One of the big cats on Uganda’s new big 5 animals list is also frequently sighted in the west of Lake Mburo National Park, with one sighting on the ranch lands to the north of the park. These ranchlands are seasonal grazing areas for many of the ungulates in the park, and they move here in the wet seasons. A pilot sport hunting project in this area is encouraging the conservation of wildlife on these ranchlands.
Mount Elgon National Park is a montane forest with alpine vegetation at high altitudes. Most of the leopards’ sightings are in the lower altitude montane forest or the degraded forest at the park’s edge.
Only two leopards have been sighted in the Toro-Semliki Wildlife Reserve since observations started to be recorded in 2007.
Forget the Africa BIG 5 every safari newbie craves to tick off their bucket list, let’s leave that to the tickers in giant destinations. Our team thinks Uganda offers a more robust BIG five animals list. For a savvy traveler, this list covers some of the most interesting animals to watch while visiting this tiny East African destination.
Uganda is mostly underrated for rewarding safari expeditions. On the contrary, it offers more than the assumed punch. The most rewarding Uganda safari journeys are those that combine the rainforest primate experience with one of the big savannah game parks like Queen Elizabeth, Murchison Falls or the fur flung Kidepo Valley.
Considering the current COVID-19 situation, such a trip will assure you of not having to cross borders into Kenya or Tanzania and dealing with the annoying immigration bureaucracies.
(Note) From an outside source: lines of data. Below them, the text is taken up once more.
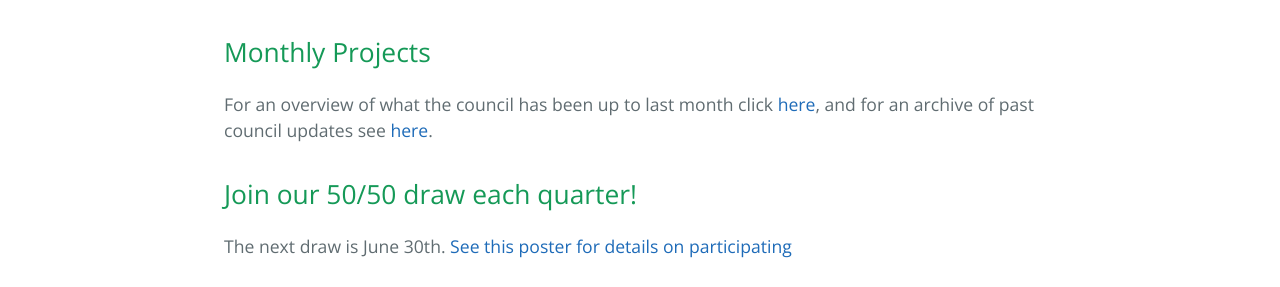
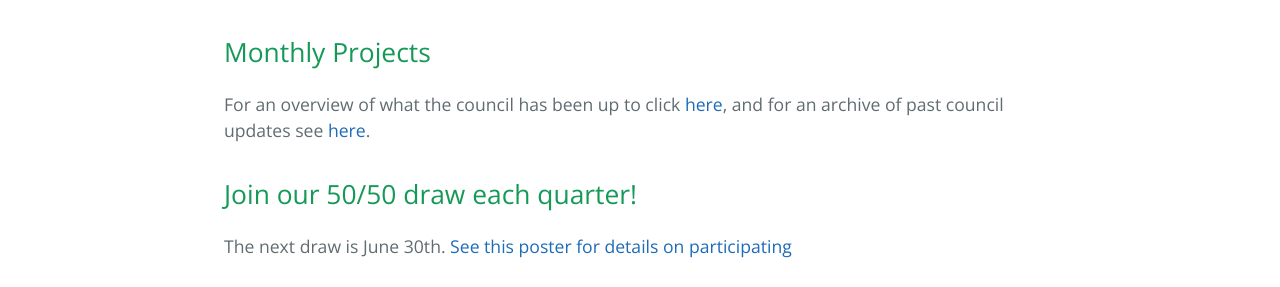
Before and after one commit to 11886knights/11886knights.github.io, a Jekyll site: the page built from index.md, in a window 1280 px wide. Shown: the part 1149-1436 px from the top of the page. Built offline with Jekyll 4.4.1, drawn with Linux system fonts in a browser that asks for light colours.

Commit message:
may knight's moves update

```diff
--- a/index.md
+++ b/index.md
@@ -27,7 +27,7 @@ It’s one thing to say who you are. It’s another to live it. Put your values
 
 ## Monthly Projects
 
-For an overview of what the council has been up to last month click [here](https://github.com/11886knights/11886knights.github.io/raw/master/docs/monthly_projects/2022/03-Mar22.pdf), and for an archive of past council updates see [here](https://github.com/11886knights/11886knights.github.io/tree/master/docs/monthly_projects).
+For an overview of what the council has been up to click [here](https://github.com/11886knights/11886knights.github.io/raw/master/docs/monthly_projects/2022/03-Mar22.pdf), and for an archive of past council updates see [here](https://github.com/11886knights/11886knights.github.io/tree/master/docs/monthly_projects).
 
 ## Join our 50/50 draw each quarter!
 
```
Also changed, not shown: page_knights_moves.md (+1 -1 lines), 1 other file.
The best safari operator that travelers have highly recommended since 2007, to take you on a most rewarding Uganda safari to see Uganda’s latest Big five animals is NKuringo Safaris. Check them out, send them an email directly and I can assure you a quick reply with the most empathetic response to help you customize a memorable trip.